Records for the task:
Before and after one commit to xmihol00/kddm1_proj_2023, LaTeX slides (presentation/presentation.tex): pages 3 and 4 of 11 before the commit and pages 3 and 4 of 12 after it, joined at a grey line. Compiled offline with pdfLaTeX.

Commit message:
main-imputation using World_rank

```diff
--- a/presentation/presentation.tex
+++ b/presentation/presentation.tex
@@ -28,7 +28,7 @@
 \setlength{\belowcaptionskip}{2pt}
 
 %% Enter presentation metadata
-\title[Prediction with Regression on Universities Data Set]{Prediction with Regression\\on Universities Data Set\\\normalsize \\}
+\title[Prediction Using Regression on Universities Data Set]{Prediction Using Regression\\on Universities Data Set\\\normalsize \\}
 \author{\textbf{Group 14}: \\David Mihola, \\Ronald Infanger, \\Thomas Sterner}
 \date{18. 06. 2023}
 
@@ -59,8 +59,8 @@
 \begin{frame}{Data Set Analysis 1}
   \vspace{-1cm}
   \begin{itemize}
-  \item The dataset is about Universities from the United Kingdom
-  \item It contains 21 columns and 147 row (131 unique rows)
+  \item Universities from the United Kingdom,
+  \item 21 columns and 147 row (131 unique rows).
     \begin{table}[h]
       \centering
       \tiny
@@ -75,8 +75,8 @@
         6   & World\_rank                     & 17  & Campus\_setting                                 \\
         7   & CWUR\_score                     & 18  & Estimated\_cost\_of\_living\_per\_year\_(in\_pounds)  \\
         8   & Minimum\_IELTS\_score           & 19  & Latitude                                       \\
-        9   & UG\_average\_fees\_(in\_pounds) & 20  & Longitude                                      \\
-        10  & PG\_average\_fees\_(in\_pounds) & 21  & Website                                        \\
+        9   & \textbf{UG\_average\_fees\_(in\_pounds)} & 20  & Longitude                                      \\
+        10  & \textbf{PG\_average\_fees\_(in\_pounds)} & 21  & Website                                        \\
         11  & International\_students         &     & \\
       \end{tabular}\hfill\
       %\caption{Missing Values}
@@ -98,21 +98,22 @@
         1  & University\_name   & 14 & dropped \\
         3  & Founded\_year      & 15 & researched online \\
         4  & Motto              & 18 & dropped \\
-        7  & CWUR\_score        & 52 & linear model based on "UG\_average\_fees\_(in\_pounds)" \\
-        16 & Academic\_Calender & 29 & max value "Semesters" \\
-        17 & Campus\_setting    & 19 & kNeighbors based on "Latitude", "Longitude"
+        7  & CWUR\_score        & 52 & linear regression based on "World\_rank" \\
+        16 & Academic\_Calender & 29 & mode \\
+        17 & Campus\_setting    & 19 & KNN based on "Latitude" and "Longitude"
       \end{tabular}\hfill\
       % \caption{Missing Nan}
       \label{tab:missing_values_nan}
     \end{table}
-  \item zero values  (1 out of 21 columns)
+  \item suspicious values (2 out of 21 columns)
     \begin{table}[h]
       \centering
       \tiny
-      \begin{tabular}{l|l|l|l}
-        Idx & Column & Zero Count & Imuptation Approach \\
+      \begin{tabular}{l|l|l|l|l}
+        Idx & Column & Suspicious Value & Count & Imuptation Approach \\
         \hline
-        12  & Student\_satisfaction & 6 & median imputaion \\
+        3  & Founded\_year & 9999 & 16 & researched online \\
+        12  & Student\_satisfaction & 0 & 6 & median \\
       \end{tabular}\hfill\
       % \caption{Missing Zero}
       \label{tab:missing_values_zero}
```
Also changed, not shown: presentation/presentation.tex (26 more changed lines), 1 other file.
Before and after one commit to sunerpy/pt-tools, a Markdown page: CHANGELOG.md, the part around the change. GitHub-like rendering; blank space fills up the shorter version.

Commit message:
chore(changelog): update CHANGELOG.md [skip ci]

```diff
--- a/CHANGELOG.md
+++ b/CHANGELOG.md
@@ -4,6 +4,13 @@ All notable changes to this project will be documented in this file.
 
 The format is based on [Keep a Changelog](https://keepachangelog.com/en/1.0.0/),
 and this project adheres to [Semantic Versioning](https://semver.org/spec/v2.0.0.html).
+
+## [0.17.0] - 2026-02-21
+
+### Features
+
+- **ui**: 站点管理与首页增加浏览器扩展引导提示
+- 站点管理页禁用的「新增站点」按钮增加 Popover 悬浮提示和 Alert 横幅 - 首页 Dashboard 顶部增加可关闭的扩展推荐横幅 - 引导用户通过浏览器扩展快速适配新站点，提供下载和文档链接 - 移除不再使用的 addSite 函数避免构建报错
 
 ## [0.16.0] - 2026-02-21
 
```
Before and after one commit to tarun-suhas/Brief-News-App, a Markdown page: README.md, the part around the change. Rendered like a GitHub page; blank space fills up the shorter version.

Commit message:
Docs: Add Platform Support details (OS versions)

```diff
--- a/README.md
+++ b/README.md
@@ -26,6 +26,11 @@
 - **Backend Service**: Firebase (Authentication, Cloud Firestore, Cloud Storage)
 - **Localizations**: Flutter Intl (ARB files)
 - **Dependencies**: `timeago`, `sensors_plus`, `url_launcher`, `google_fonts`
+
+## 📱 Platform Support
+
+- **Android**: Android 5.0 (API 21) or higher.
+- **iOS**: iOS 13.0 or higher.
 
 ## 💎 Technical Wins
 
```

Aim of the task:
From the records above, extract each line exactly as shown.

Solution for this exercise:
Before and after one commit to xmihol00/kddm1_proj_2023, LaTeX slides (presentation/presentation.tex): pages 3 and 4 of 11 before the commit and pages 3 and 4 of 12 after it, joined at a grey line. Compiled offline with pdfLaTeX.

Commit message:
main-imputation using World_rank

```diff
--- a/presentation/presentation.tex
+++ b/presentation/presentation.tex
@@ -28,7 +28,7 @@
 \setlength{\belowcaptionskip}{2pt}
 
 %% Enter presentation metadata
-\title[Prediction with Regression on Universities Data Set]{Prediction with Regression\\on Universities Data Set\\\normalsize \\}
+\title[Prediction Using Regression on Universities Data Set]{Prediction Using Regression\\on Universities Data Set\\\normalsize \\}
 \author{\textbf{Group 14}: \\David Mihola, \\Ronald Infanger, \\Thomas Sterner}
 \date{18. 06. 2023}
 
@@ -59,8 +59,8 @@
 \begin{frame}{Data Set Analysis 1}
   \vspace{-1cm}
   \begin{itemize}
-  \item The dataset is about Universities from the United Kingdom
-  \item It contains 21 columns and 147 row (131 unique rows)
+  \item Universities from the United Kingdom,
+  \item 21 columns and 147 row (131 unique rows).
     \begin{table}[h]
       \centering
       \tiny
@@ -75,8 +75,8 @@
         6   & World\_rank                     & 17  & Campus\_setting                                 \\
         7   & CWUR\_score                     & 18  & Estimated\_cost\_of\_living\_per\_year\_(in\_pounds)  \\
         8   & Minimum\_IELTS\_score           & 19  & Latitude                                       \\
-        9   & UG\_average\_fees\_(in\_pounds) & 20  & Longitude                                      \\
-        10  & PG\_average\_fees\_(in\_pounds) & 21  & Website                                        \\
+        9   & \textbf{UG\_average\_fees\_(in\_pounds)} & 20  & Longitude                                      \\
+        10  & \textbf{PG\_average\_fees\_(in\_pounds)} & 21  & Website                                        \\
         11  & International\_students         &     & \\
       \end{tabular}\hfill\
       %\caption{Missing Values}
@@ -98,21 +98,22 @@
         1  & University\_name   & 14 & dropped \\
         3  & Founded\_year      & 15 & researched online \\
         4  & Motto              & 18 & dropped \\
-        7  & CWUR\_score        & 52 & linear model based on "UG\_average\_fees\_(in\_pounds)" \\
-        16 & Academic\_Calender & 29 & max value "Semesters" \\
-        17 & Campus\_setting    & 19 & kNeighbors based on "Latitude", "Longitude"
+        7  & CWUR\_score        & 52 & linear regression based on "World\_rank" \\
+        16 & Academic\_Calender & 29 & mode \\
+        17 & Campus\_setting    & 19 & KNN based on "Latitude" and "Longitude"
       \end{tabular}\hfill\
       % \caption{Missing Nan}
       \label{tab:missing_values_nan}
     \end{table}
-  \item zero values  (1 out of 21 columns)
+  \item suspicious values (2 out of 21 columns)
     \begin{table}[h]
       \centering
       \tiny
-      \begin{tabular}{l|l|l|l}
-        Idx & Column & Zero Count & Imuptation Approach \\
+      \begin{tabular}{l|l|l|l|l}
+        Idx & Column & Suspicious Value & Count & Imuptation Approach \\
         \hline
-        12  & Student\_satisfaction & 6 & median imputaion \\
+        3  & Founded\_year & 9999 & 16 & researched online \\
+        12  & Student\_satisfaction & 0 & 6 & median \\
       \end{tabular}\hfill\
       % \caption{Missing Zero}
       \label{tab:missing_values_zero}
```
Also changed, not shown: presentation/presentation.tex (26 more changed lines), 1 other file.
Before and after one commit to sunerpy/pt-tools, a Markdown page: CHANGELOG.md, the part around the change. GitHub-like rendering; blank space fills up the shorter version.

Commit message:
chore(changelog): update CHANGELOG.md [skip ci]

```diff
--- a/CHANGELOG.md
+++ b/CHANGELOG.md
@@ -4,6 +4,13 @@ All notable changes to this project will be documented in this file.
 
 The format is based on [Keep a Changelog](https://keepachangelog.com/en/1.0.0/),
 and this project adheres to [Semantic Versioning](https://semver.org/spec/v2.0.0.html).
+
+## [0.17.0] - 2026-02-21
+
+### Features
+
+- **ui**: 站点管理与首页增加浏览器扩展引导提示
+- 站点管理页禁用的「新增站点」按钮增加 Popover 悬浮提示和 Alert 横幅 - 首页 Dashboard 顶部增加可关闭的扩展推荐横幅 - 引导用户通过浏览器扩展快速适配新站点，提供下载和文档链接 - 移除不再使用的 addSite 函数避免构建报错
 
 ## [0.16.0] - 2026-02-21
 
```
Before and after one commit to tarun-suhas/Brief-News-App, a Markdown page: README.md, the part around the change. Rendered like a GitHub page; blank space fills up the shorter version.

Commit message:
Docs: Add Platform Support details (OS versions)

```diff
--- a/README.md
+++ b/README.md
@@ -26,6 +26,11 @@
 - **Backend Service**: Firebase (Authentication, Cloud Firestore, Cloud Storage)
 - **Localizations**: Flutter Intl (ARB files)
 - **Dependencies**: `timeago`, `sensors_plus`, `url_launcher`, `google_fonts`
+
+## 📱 Platform Support
+
+- **Android**: Android 5.0 (API 21) or higher.
+- **iOS**: iOS 13.0 or higher.
 
 ## 💎 Technical Wins
 
```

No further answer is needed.